#### [DATA FOR ANALYSIS]
Content starts

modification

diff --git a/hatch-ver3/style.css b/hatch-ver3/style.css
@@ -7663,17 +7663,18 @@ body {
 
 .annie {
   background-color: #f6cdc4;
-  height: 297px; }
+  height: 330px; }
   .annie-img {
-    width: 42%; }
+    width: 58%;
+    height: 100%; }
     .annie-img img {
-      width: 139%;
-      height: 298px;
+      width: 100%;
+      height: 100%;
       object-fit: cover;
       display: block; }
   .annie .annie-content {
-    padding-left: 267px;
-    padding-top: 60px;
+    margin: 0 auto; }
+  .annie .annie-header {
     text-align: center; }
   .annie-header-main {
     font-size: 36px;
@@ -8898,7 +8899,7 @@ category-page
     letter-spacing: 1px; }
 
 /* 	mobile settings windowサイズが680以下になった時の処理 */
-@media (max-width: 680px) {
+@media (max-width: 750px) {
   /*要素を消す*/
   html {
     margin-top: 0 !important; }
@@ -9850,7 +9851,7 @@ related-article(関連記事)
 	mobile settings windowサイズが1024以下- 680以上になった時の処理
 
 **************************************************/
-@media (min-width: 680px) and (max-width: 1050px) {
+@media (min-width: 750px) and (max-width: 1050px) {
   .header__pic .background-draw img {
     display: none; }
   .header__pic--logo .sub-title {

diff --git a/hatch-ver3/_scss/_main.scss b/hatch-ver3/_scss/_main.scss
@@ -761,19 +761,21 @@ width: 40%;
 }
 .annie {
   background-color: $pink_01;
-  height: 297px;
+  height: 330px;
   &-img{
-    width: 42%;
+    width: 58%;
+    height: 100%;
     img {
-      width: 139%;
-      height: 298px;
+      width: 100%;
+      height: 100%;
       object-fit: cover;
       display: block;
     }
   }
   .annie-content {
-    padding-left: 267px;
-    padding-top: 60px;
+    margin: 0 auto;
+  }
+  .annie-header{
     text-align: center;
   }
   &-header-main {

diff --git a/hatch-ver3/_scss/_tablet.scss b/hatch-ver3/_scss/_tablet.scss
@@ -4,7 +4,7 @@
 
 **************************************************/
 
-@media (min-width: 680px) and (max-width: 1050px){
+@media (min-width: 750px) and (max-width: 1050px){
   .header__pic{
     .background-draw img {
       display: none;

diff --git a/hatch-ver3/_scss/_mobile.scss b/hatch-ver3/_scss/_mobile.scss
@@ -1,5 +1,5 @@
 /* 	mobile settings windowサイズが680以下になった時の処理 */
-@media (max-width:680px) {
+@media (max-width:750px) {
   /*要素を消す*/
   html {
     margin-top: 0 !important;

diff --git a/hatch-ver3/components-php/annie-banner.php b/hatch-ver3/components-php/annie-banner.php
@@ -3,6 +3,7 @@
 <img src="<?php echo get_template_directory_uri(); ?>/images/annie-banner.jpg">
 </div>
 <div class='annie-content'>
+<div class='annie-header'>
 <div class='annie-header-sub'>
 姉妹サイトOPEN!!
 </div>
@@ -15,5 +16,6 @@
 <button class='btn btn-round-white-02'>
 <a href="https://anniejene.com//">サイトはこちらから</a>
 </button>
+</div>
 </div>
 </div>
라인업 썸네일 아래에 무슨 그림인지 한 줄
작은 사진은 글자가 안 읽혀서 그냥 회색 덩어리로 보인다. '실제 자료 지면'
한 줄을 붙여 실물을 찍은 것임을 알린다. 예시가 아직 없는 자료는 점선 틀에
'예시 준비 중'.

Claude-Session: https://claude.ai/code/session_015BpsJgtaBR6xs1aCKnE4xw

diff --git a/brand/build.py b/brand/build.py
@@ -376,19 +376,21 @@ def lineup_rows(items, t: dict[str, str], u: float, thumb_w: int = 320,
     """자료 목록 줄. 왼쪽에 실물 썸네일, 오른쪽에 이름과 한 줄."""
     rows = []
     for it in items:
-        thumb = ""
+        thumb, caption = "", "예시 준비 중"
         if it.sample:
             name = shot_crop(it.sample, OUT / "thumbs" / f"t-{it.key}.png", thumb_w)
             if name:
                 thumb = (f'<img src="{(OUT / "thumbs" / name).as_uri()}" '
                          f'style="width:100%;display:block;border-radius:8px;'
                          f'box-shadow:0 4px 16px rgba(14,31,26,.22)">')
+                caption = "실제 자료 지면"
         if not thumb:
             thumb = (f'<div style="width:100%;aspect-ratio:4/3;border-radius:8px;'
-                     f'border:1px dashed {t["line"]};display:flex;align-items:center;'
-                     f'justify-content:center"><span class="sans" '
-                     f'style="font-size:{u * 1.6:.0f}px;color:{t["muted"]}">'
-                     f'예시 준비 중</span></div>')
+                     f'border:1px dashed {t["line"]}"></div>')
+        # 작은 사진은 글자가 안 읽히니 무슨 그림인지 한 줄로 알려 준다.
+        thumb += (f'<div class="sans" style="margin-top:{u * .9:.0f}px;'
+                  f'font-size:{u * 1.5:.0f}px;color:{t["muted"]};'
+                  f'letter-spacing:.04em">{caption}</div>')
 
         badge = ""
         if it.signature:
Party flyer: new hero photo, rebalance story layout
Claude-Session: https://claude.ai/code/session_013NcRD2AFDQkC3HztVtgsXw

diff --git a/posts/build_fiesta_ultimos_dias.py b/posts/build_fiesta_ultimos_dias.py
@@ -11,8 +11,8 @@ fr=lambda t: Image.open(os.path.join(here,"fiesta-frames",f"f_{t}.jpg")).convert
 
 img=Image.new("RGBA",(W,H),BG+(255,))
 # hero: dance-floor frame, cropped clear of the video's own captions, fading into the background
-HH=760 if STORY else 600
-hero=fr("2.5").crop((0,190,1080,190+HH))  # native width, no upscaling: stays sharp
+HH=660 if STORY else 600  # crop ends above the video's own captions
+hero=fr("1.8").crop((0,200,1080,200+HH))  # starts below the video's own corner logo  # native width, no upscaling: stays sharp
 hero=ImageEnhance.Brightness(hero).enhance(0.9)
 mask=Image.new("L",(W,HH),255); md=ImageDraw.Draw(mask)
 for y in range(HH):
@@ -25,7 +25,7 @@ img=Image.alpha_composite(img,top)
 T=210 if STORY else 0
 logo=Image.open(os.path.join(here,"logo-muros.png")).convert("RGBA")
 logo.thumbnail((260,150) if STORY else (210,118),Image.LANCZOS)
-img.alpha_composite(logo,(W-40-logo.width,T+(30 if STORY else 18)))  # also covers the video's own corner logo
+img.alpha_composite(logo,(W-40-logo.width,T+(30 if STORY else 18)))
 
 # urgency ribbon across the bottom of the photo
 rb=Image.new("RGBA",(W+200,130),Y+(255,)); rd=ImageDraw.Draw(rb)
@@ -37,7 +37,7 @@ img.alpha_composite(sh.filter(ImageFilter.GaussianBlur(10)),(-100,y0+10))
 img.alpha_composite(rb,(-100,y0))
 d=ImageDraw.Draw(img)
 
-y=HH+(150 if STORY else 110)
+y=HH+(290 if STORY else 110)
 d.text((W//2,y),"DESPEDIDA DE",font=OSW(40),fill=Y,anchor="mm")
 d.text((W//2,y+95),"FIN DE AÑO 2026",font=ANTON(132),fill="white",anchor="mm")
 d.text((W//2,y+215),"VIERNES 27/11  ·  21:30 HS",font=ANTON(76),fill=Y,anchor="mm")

Content ends

#### [WHAT THE TASK REQUIRES]
Pull every line containing "fill" from the entries above and copy it.

#### [RESPONSE AREA]
 d.text((W//2,y),"DESPEDIDA DE",font=OSW(40),fill=Y,anchor="mm")
 d.text((W//2,y+95),"FIN DE AÑO 2026",font=ANTON(132),fill="white",anchor="mm")
 d.text((W//2,y+215),"VIERNES 27/11  ·  21:30 HS",font=ANTON(76),fill=Y,anchor="mm")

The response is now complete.